━━━ INFORMATION GIVEN ━━━

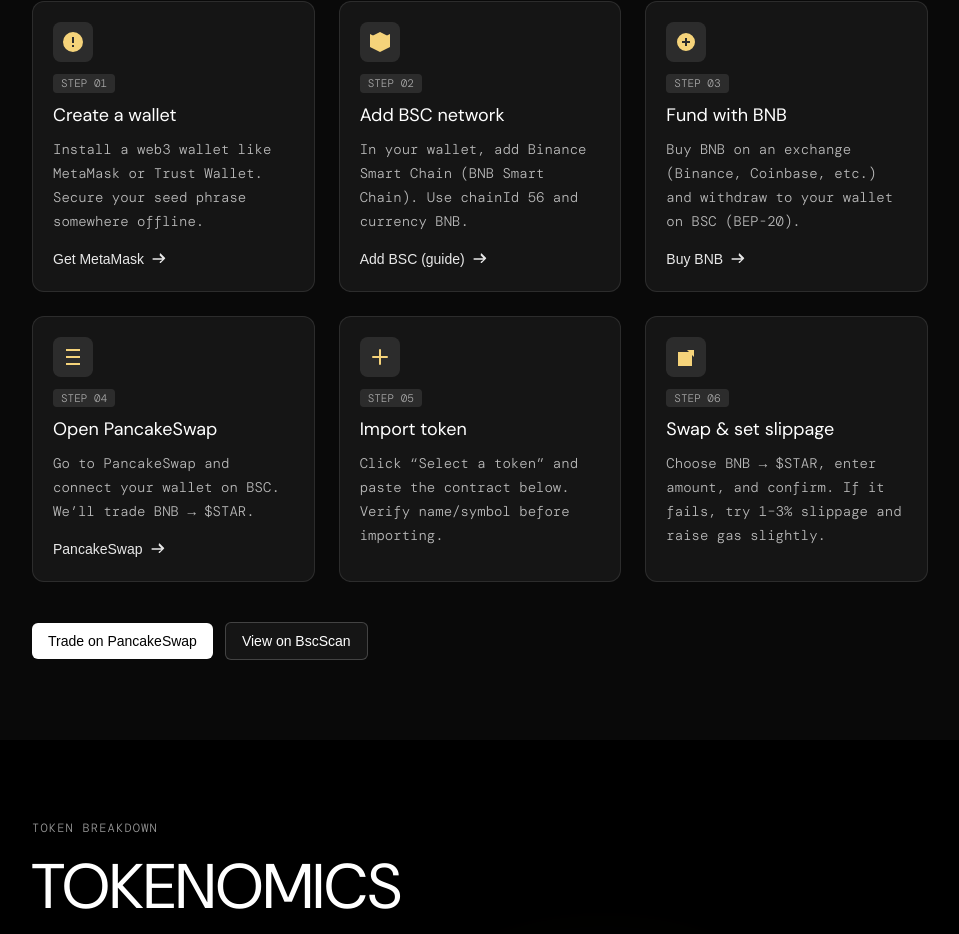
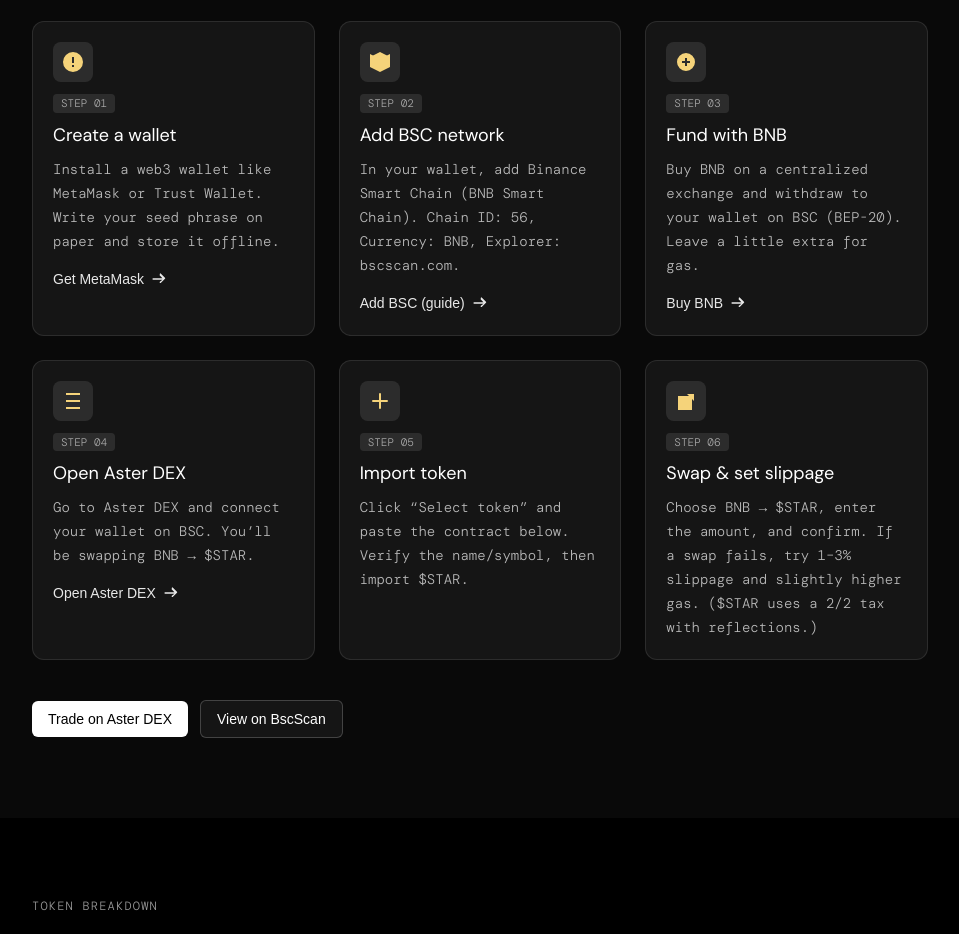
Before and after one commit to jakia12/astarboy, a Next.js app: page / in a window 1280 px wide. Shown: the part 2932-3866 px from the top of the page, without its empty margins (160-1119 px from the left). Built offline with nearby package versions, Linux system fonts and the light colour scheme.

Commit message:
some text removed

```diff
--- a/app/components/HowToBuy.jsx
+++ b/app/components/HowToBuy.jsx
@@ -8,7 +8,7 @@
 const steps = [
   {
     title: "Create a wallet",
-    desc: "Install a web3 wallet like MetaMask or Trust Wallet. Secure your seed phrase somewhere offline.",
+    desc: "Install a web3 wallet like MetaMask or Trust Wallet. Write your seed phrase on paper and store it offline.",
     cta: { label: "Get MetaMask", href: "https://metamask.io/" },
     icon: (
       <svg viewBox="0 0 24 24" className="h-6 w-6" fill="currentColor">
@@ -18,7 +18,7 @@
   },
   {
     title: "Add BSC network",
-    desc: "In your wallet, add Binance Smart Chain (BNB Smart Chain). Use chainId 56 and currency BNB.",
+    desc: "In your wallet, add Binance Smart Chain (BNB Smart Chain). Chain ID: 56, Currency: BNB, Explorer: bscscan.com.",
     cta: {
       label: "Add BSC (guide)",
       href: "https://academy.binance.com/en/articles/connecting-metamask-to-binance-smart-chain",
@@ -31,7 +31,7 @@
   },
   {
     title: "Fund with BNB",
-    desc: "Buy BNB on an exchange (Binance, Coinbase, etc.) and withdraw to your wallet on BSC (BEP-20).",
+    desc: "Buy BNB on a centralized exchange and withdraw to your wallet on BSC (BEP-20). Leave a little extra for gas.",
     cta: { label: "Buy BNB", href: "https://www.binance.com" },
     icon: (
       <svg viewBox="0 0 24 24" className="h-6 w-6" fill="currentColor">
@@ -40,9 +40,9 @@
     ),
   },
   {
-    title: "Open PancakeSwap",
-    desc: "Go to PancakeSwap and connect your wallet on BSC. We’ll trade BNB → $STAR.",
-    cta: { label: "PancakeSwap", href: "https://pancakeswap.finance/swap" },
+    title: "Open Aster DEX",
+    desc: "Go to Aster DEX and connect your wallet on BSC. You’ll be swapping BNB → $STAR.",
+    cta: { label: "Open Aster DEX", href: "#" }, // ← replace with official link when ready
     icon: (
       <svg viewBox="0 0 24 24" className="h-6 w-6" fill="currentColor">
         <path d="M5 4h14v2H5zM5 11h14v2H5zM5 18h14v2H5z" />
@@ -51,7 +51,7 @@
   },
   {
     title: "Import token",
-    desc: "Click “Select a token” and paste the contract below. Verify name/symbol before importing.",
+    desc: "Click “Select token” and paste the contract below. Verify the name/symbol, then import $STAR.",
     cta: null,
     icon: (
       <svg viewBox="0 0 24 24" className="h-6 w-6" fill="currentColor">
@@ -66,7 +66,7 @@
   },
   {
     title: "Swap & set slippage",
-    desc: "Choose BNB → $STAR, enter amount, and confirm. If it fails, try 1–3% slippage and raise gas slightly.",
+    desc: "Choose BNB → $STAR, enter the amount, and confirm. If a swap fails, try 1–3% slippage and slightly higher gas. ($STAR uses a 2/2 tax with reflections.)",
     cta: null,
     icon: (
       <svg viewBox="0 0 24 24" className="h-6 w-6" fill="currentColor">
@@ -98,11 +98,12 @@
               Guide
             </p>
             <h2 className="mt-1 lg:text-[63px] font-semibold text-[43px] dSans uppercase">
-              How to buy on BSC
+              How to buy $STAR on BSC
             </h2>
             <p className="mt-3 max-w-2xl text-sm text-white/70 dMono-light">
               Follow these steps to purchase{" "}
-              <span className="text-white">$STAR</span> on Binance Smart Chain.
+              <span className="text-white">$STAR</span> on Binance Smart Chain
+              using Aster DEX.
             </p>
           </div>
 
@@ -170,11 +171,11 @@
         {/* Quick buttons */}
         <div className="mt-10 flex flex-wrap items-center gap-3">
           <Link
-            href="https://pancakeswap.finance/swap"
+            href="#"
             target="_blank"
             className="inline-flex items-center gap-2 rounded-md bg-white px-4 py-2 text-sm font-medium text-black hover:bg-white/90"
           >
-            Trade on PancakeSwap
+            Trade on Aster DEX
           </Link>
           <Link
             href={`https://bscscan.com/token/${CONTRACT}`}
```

━━━

#### WORK ITEM:
What lines in the entries above include the string "paste"? Return each one.

#### REPLY TO THE TASK:
-    desc: "Click “Select a token” and paste the contract below. Verify name/symbol before importing.",
+    desc: "Click “Select token” and paste the contract below. Verify the name/symbol, then import $STAR.",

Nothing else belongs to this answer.